MWC Shanghai: Spectrum pricing and the bowl of soup theory 

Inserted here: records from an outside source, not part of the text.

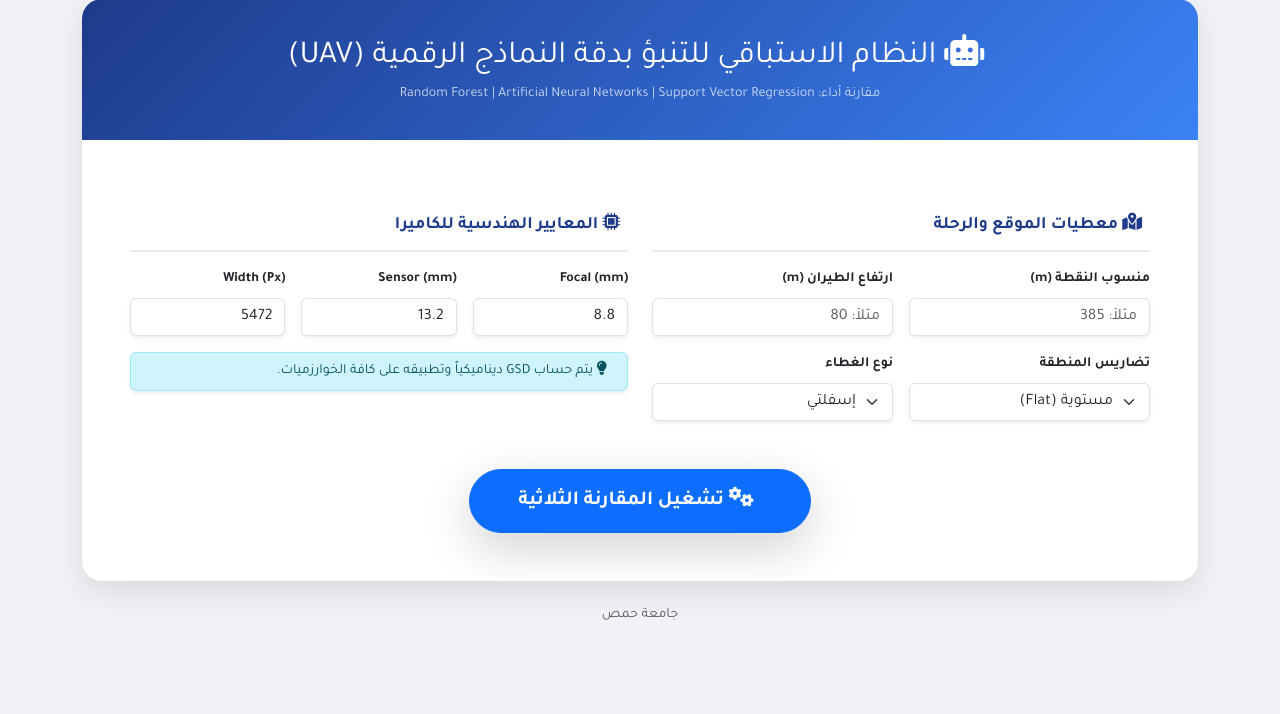
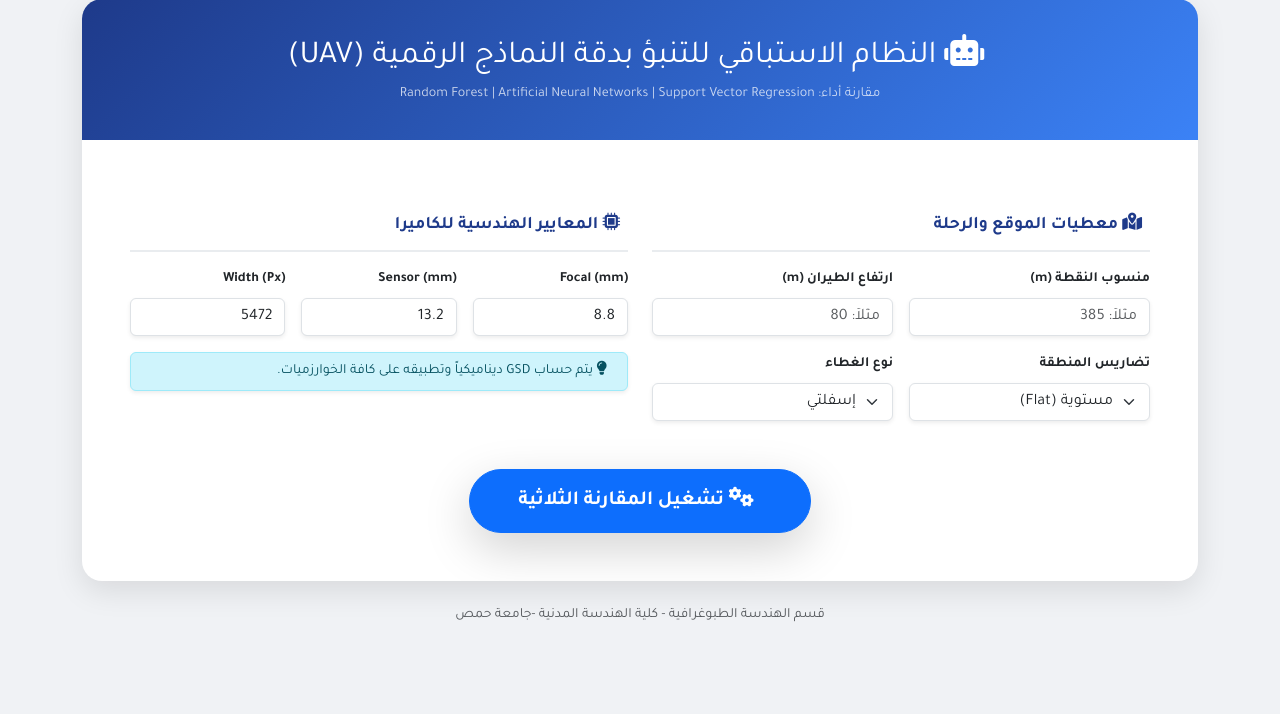
Before and after one commit to hananDARWISHE/UAV, a Flask app: page / in a window 1280 px wide. Shown: the part 49-763 px from the top of the page. Run offline with Flask 3, Linux system fonts and the light colour scheme.

Commit message:
commentHomstopo

```diff
--- a/templates/index.html
+++ b/templates/index.html
@@ -158,7 +158,7 @@
     </div>
 
     <footer class="text-center mt-4 text-muted small">
-        <p>جامعة حمص</p>
+        <p> قسم الهندسة الطبوغرافية - كلية الهندسة المدنية -جامعة حمص</p>
     </footer>
 </div>
 
```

Last week's event sported some messaging on spectrum pricing, a burn on Marc Rubio and the bowl-of-soup theory of discount pricing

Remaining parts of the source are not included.